Magnificent and abundant life surrounded me as far as I could see. The sky was a magical light blue like the ancient’s paintings and pictures; the clouds were bright whites and grays. It had all been true, or was I dreaming?
As hard as it was for my mind to accept my surroundings, I could no longer hold my tears. Crying like a joyous newborn, I breathed in the pure nature of the heaven of the clean world. Its power bore into my soul. The energy of a long sturdy tree line reached toward me in the wind, welcoming my spirit to share in this wondrous space. I looked to the trees highest branches. They were much taller than I imagined.
This was real. Father’s machine worked! We were here!
The much too-loud screech of the hole and noise of the water pouring into this world drowned out the distant sound of the toner’s chorus. My heart shook with uncontrolled excitement.
“We made it!” I shouted over the machines deafening pitch, then turned to view the light point from which I had come.
‘But… where were the others?’
The water fell from midair, waiting for them. As if in warning the sound turned to something altogether different. First came the silence, and then an angry hiss. Elation left me as the air around the running water shifted to a dingy gray. Impending doom gripped my chest as Candra’s face peered through the wall of water. She smiled in disbelief at the world she saw. Why had the pool not spit her out? Why did it hold her to itself? Dread filled my belly even before I heard her shrill scream.
With half her body through, she hovered just ten feet away, her arms stretched toward me. The look of astonishment fled from her face as she let out a sound more horrific than I’d ever heard. Terrified, my mind blanked, body froze. We had no training of this otherworldly power. A moment later, Teresa was at her side, next Florentina, and finally Marva. They did not clear the entryway either and instead, floated helplessly as the glorious and glowing blue water turned a dirty brown.
The scent of a burned out candle permeated the air. Candra’s skin was pulling light from the water into itself. Every blood vessel seeped its treasure from her skin. The others bled too. Nearly instantly, they were painted in crimson. No longer lit, the water turned as dark as an endless hole and the black backdrop taunted us. Panicked, I barked the order.

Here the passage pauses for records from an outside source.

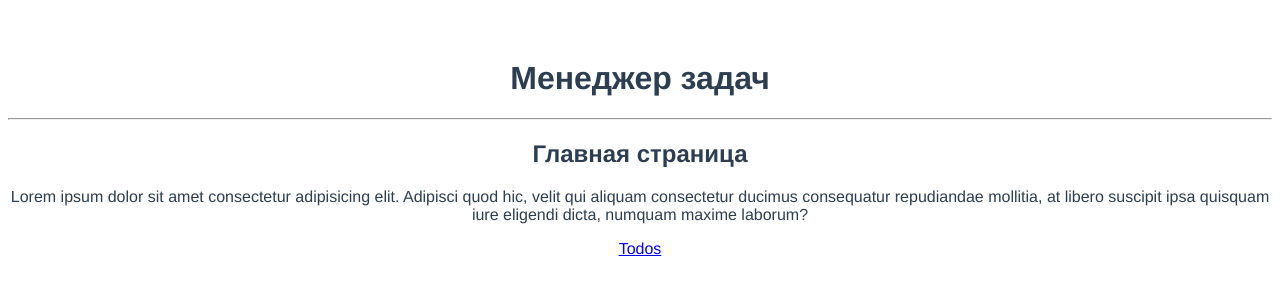
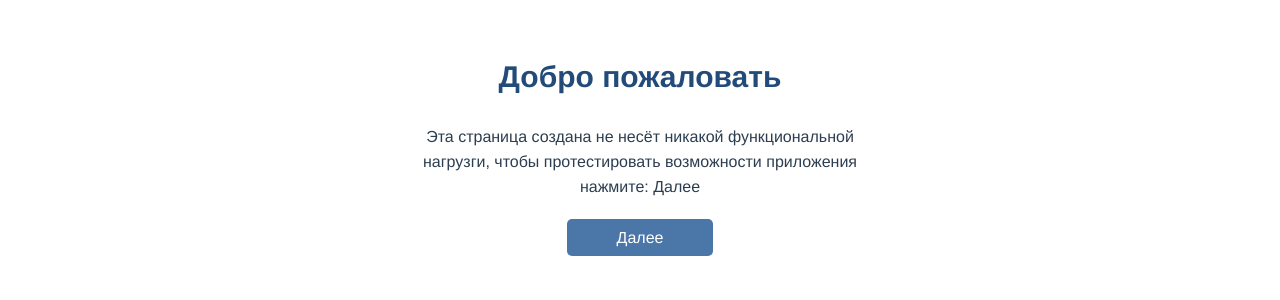
Before and after one commit to allks/vm-taskManager, a Vue app: page / in a window 1280 px wide. Shown: the top 300 px of the page. Built offline with nearby package versions, Linux system fonts and the light colour scheme.

Commit message:
modified style

```diff
--- a/src/App.vue
+++ b/src/App.vue
@@ -1,7 +1,5 @@
 <template>
   <div id="app">
-    <h1>Менеджер задач</h1>
-    <hr>
     <router-view />
   </div>
 </template>
--- a/src/components/AddTodo.vue
+++ b/src/components/AddTodo.vue
@@ -1,6 +1,6 @@
 <template>
   <form @submit.prevent="onSubmit">
-    <input type="text" v-model="title">
+    <input type="text" v-model="title" placeholder="Введите задачу">
     <button type="submit" class="cr">Создать</button>
   </form>
 </template>
--- a/src/components/TodoItem.vue
+++ b/src/components/TodoItem.vue
@@ -30,12 +30,16 @@ export default {
 </script>
 
 <style scroped>
+  input{
+
+  }
   li{
     border: 1px solid #ccc;
     display: flex;
     justify-content: space-between;
     padding: .5rem 2rem;
     margin-bottom: 1rem;
+    line-height: 2rem;
   }
   strong{
     margin: 0 1rem;
--- a/src/views/Home.vue
+++ b/src/views/Home.vue
@@ -1,7 +1,30 @@
 <template>
   <div>
-    <h2>Главная страница</h2>
-    <p>Lorem ipsum dolor sit amet consectetur adipisicing elit. Adipisci quod hic, velit qui aliquam consectetur ducimus consequatur repudiandae mollitia, at libero suscipit ipsa quisquam iure eligendi dicta, numquam maxime laborum?</p>
-    <router-link to="/todos">Todos</router-link>
+    <h2>Добро пожаловать</h2>
+    <p>Эта страница создана не несёт никакой функциональной нагрузги, чтобы протестировать возможности приложения нажмите: Далее</p>
+    <router-link to="/todos" class="link">Далее</router-link>
   </div>
 </template>
+
+<style scoped>
+  h2{
+    font-size: 30px;
+    color: #224B7A;
+  }
+  p{
+    max-width: 450px;
+    margin: 30px auto;
+    line-height: 25px;
+  }
+
+  .link{
+    background-color: #4A76A8;
+    color: #fff;
+    padding: 10px 50px;
+    text-decoration: none;
+    border-radius: 5px;
+  }
+  .link:hover{
+    background-color: #224B7A;
+  }
+</style>
--- a/src/views/Todos.vue
+++ b/src/views/Todos.vue
@@ -1,7 +1,7 @@
 <template>
   <div>
     <h2>Менеджер задач</h2>
-    <router-link to="/">Home</router-link>
+    <router-link to="/" class="home"></router-link>
     <AddTodo
       @add-todo="addTodo"
     />
@@ -10,7 +10,6 @@
       <option value="completed">Выполненные</option>
       <option value="not-completed">Не выполненные</option>
     </select>
-    <hr>
     <Loader v-if="loading" />
     <TodoList
       v-else-if="filteredTodos.length"
@@ -71,3 +70,30 @@ export default {
   }
 }
 </script>
+
+<style scoped>
+  h2{
+    color: #224B7A;
+    font-size: 30px;
+  }
+  .home{
+    position: absolute;
+    top: 20px;
+    left: 20px;
+    background-image: url("../assets/home.png");
+    background-size: cover;
+    width: 50px;
+    height: 50px;
+    border: 3px solid #4A76A8;
+    border-radius: 5px;
+  }
+  .home:hover{
+    transform: rotate(360deg);
+    transition: 2s;
+  }
+  select{
+    margin: 20px;
+    width: 200px;
+    height: 30px;
+  }
+</style>
```
Also changed, not shown: src/assets/home.png (added), src/assets/logo.png (deleted).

“HURRY! MOVE! MOVE!” I screamed, but none of us obeyed.
Unable to aide them the slightest bit, I stood shocked at their suffering when a brilliant flash of light struck the portal. Their shrieks filled me with horror as I watched them writhe frantically in the midair, black watery grave. Like the dark liquid that hung motionless, the moment was frozen in time. Candra stopped screaming. She was gone.

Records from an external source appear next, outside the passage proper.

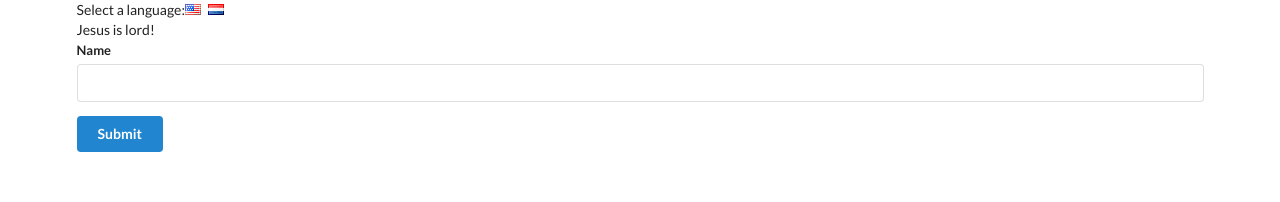
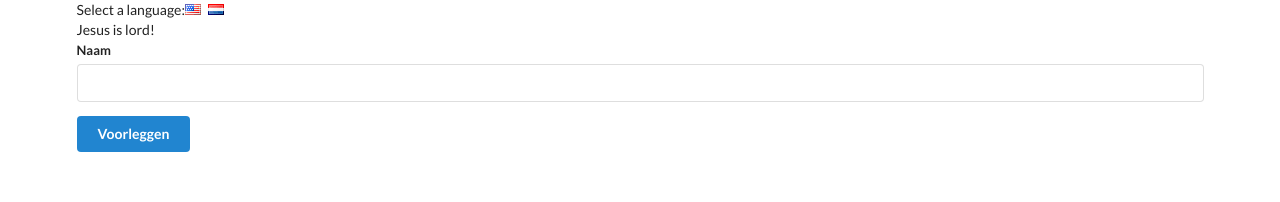
Before and after one commit to betadayz/translate-lang, a React (Create React App) app: page / in a window 1280 px wide. Shown: the top 202 px of the page. Built offline with nearby package versions, Linux system fonts and the light colour scheme.

Commit message:
comsuming the context

```diff
--- a/src/component/Button.js
+++ b/src/component/Button.js
@@ -5,8 +5,8 @@
     static contextType = LanguageContext;
 
     render() {
-        console.log(this.context)
-        return <button className="ui button primary">Submit</button>;
+        const text = this.context === 'english' ? 'Submit' : 'Voorleggen';
+        return <button className="ui button primary">{text}</button>;
     }
 }
 
--- a/src/component/Field.js
+++ b/src/component/Field.js
@@ -1,10 +1,14 @@
 import React from 'react';
+import LanguageContext from '../contexts/LanguageContext';
 
 class Field extends React.Component {
+    static contextType = LanguageContext;
+
     render() {
+        const text = this.context === 'english' ? 'Name' : 'Naam';
         return (
             <div className="ui field">
-                <label>Name</label>
+                <label>{text}</label>
                 <input/>
             </div>
         )
--- a/src/contexts/LanguageContext.js
+++ b/src/contexts/LanguageContext.js
@@ -1,3 +1,3 @@
 import React from 'react';
 
-export default React.createContext('english')
+export default React.createContext('dutch')
```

No! No! No!
Mere seconds dragged like eternity as Teresa’s voice took on a high pitched squeal. Her eyes nearly bulged from her head. I viewed my team members disappear, sucked into nothingness as the Pool of Light made a sizzling sound. Then it slammed shut with a thunderous clap. The water disappeared and I stared at the now empty space in the beautiful green world, my face awash in tears.
What just happened? Nothing could be real. I lost them all, lost all who I’d known, those in my charge. Finally, my feet led me running toward the closed light point. I grasped frantically at the air before me.
“Come back! Come back!” The words choked. “Father, take me back! I want to come home!” I sobbed. “Bring me home! I’m sorry! I’m sorry!”
I gave way to gravity and fell as a lost spirit to the trembling Earth.
With my cheek against the cool earth, tears dried in the warm breeze. The feeling haunted me. Why had I not reached out to my team when they were in unfathomable pain? I was the curer, the healer, yet stood idly by and watched them each die. I’d failed my life’s purpose, to lead and keep safe and healthy all citizens in the new community. Guilt annihilated my soul.
“I’m so sorry,” I bawled as if they could hear a single word of it.
Crumpled into a ball, I wailed to the enormous trees, now wholly and utterly alone in this strange green world.
Why had I lived?
Genre – Fantasy / Romance
Rating – NC17